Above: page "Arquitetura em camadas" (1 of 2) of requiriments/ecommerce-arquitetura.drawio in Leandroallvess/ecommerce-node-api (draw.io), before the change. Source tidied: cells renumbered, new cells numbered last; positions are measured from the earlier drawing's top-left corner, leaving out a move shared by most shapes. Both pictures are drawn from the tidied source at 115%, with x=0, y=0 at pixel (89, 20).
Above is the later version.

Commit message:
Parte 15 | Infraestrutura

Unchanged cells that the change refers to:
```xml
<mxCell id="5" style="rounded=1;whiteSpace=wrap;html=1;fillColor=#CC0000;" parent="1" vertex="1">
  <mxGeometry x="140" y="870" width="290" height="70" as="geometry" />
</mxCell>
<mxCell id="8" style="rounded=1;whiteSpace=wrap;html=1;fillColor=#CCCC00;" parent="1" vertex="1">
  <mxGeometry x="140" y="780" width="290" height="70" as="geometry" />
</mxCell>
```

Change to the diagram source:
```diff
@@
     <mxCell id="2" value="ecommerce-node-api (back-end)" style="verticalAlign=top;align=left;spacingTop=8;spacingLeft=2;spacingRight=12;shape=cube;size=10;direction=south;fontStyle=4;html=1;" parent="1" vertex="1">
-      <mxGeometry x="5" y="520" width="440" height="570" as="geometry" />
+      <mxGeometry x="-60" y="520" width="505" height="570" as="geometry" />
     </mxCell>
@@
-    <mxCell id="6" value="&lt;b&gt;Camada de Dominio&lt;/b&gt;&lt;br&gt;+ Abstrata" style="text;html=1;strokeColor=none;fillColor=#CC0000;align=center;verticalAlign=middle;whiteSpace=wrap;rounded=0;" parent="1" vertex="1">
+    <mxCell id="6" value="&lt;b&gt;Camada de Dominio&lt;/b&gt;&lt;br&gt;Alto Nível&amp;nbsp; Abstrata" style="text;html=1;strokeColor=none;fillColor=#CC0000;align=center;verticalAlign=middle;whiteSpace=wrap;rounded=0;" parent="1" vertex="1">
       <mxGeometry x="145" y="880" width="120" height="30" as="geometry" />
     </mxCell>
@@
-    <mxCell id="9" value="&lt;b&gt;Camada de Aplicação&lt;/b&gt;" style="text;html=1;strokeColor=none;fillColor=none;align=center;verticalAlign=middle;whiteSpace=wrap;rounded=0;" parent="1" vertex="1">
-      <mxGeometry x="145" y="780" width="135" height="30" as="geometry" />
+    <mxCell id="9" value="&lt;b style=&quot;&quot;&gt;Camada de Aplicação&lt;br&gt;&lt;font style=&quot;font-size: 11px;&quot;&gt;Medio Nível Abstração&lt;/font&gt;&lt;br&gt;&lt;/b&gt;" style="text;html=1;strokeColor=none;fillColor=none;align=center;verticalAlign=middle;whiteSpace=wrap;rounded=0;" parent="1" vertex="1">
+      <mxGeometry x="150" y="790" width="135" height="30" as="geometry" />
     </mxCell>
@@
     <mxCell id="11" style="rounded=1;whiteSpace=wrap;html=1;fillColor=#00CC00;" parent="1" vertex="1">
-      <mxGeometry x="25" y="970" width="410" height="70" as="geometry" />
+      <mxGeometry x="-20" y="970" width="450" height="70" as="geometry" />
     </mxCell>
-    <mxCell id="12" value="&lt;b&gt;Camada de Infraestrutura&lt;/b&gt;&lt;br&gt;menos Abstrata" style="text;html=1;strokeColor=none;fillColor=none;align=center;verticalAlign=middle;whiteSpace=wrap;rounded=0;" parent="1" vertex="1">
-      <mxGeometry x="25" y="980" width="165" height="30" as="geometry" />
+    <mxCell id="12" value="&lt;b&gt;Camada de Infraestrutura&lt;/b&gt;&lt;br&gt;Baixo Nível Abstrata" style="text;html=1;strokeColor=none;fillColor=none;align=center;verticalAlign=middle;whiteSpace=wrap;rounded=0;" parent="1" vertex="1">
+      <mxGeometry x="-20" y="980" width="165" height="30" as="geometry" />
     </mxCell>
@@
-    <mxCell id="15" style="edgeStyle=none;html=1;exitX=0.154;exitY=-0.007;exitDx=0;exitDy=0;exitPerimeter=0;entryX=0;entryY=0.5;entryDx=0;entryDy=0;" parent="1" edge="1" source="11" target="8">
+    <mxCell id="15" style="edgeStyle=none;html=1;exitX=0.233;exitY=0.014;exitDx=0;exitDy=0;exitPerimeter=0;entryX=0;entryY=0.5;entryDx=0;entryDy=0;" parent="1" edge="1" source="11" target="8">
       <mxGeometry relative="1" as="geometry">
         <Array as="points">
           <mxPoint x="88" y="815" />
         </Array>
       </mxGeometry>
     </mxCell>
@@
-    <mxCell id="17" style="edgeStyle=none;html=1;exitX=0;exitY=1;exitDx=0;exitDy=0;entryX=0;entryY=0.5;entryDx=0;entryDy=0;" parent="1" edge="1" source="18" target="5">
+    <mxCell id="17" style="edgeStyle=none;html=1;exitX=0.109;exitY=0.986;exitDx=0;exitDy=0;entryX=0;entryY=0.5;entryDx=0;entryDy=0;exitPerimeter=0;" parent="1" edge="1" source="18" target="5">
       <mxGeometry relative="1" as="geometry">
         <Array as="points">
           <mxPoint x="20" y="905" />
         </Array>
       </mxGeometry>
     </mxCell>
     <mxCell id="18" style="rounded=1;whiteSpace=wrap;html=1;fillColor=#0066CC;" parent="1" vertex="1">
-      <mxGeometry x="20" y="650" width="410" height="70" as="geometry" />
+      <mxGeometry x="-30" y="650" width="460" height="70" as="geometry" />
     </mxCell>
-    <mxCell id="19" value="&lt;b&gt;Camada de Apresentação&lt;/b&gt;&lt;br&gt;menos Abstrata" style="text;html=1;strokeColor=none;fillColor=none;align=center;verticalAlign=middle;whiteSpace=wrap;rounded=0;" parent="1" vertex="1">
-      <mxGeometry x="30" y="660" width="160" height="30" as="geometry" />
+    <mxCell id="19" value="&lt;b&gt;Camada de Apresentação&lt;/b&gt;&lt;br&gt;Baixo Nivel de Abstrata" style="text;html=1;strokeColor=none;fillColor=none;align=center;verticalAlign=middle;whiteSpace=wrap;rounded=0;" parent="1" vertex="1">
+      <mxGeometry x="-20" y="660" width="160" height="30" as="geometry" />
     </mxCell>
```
————
▶ _What is being asked_
Go through the records and gather the lines that hold "Infraestrutura".

▶ _Answer below_
Parte 15 | Infraestrutura
-    <mxCell id="12" value="&lt;b&gt;Camada de Infraestrutura&lt;/b&gt;&lt;br&gt;menos Abstrata" style="text;html=1;strokeColor=none;fillColor=none;align=center;verticalAlign=middle;whiteSpace=wrap;rounded=0;" parent="1" vertex="1">
+    <mxCell id="12" value="&lt;b&gt;Camada de Infraestrutura&lt;/b&gt;&lt;br&gt;Baixo Nível Abstrata" style="text;html=1;strokeColor=none;fillColor=none;align=center;verticalAlign=middle;whiteSpace=wrap;rounded=0;" parent="1" vertex="1">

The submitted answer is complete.